In this section you will learn how to configure cert-manager to comply with popular security standards such as the CIS Kubernetes Benchmark, the NSA Kubernetes Hardening Guide, or the BSI Kubernetes Security Recommendations.

And you will learn about best practices for deploying cert-manager in production; such as those enforced by tools like Datree and its built in rules, and those documented by the likes of Learnk8s in their "Kubernetes production best practices" checklist.

Overview

The default cert-manager resources in the Helm chart or YAML manifests (Deployment, Pod, ServiceAccount etc) are designed for backwards compatibility rather than for best practice or maximum security. You may find that the default resources do not comply with the security policy on your Kubernetes cluster and in that case you can modify the installation configuration using Helm chart values to override the defaults.

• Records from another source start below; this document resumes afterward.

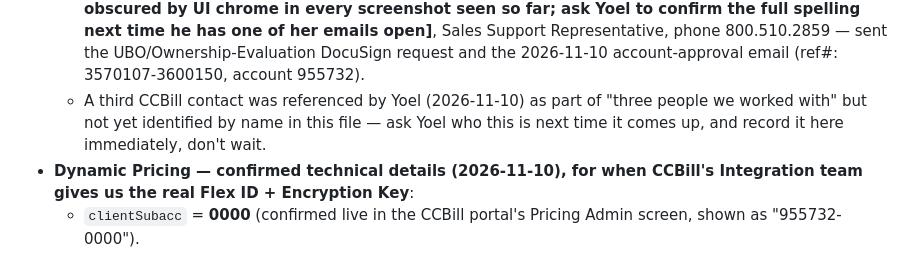
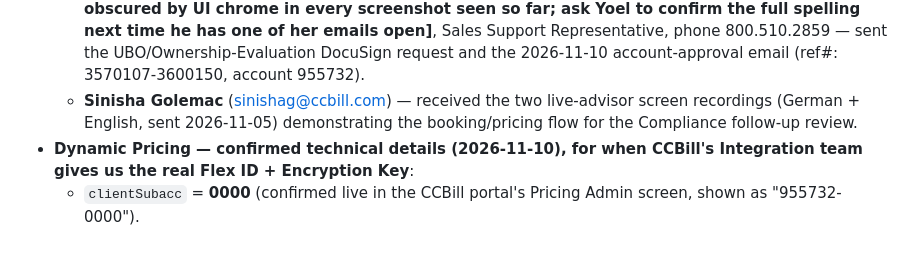
Before and after one commit to Sikul25/Degaja-2.0, a Markdown page: CLAUDE.md, the part around the change. GitHub-like rendering.

Commit message:
Record Sinisha Golemac as the third CCBill contact

```diff
--- a/CLAUDE.md
+++ b/CLAUDE.md
@@ -110,10 +110,9 @@ detail — read it at the start of any new session on this repo.
     800.510.2859 — sent the UBO/Ownership-Evaluation DocuSign request and
     the 2026-11-10 account-approval email (ref#: 3570107-3600150, account
     955732).
-  - A third CCBill contact was referenced by Yoel (2026-11-10) as part of
-    "three people we worked with" but not yet identified by name in this
-    file — ask Yoel who this is next time it comes up, and record it here
-    immediately, don't wait.
+  - **Sinisha Golemac** (sinishag@ccbill.com) — received the two live-advisor
+    screen recordings (German + English, sent 2026-11-05) demonstrating the
+    booking/pricing flow for the Compliance follow-up review.
 - **Dynamic Pricing — confirmed technical details (2026-11-10), for when
   CCBill's Integration team gives us the real Flex ID + Encryption Key**:
   - `clientSubacc` = **0000** (confirmed live in the CCBill portal's
```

Use Liveness Probes

An example of this recommendation is found in the Datree Documentation: Ensure each container has a configured liveness probe:

Liveness probes allow Kubernetes to determine when a pod should be replaced. They are fundamental in configuring a resilient cluster architecture.

The cert-manager webhook and controller Pods do have liveness probes, but only the webhook liveness probe is enabled by default. The cainjector Pod does not have a liveness probe, yet. More information below.

webhook

The cert-manager webhook has a liveness probe which is enabled by default and the timings and thresholds can be configured using Helm values.

controller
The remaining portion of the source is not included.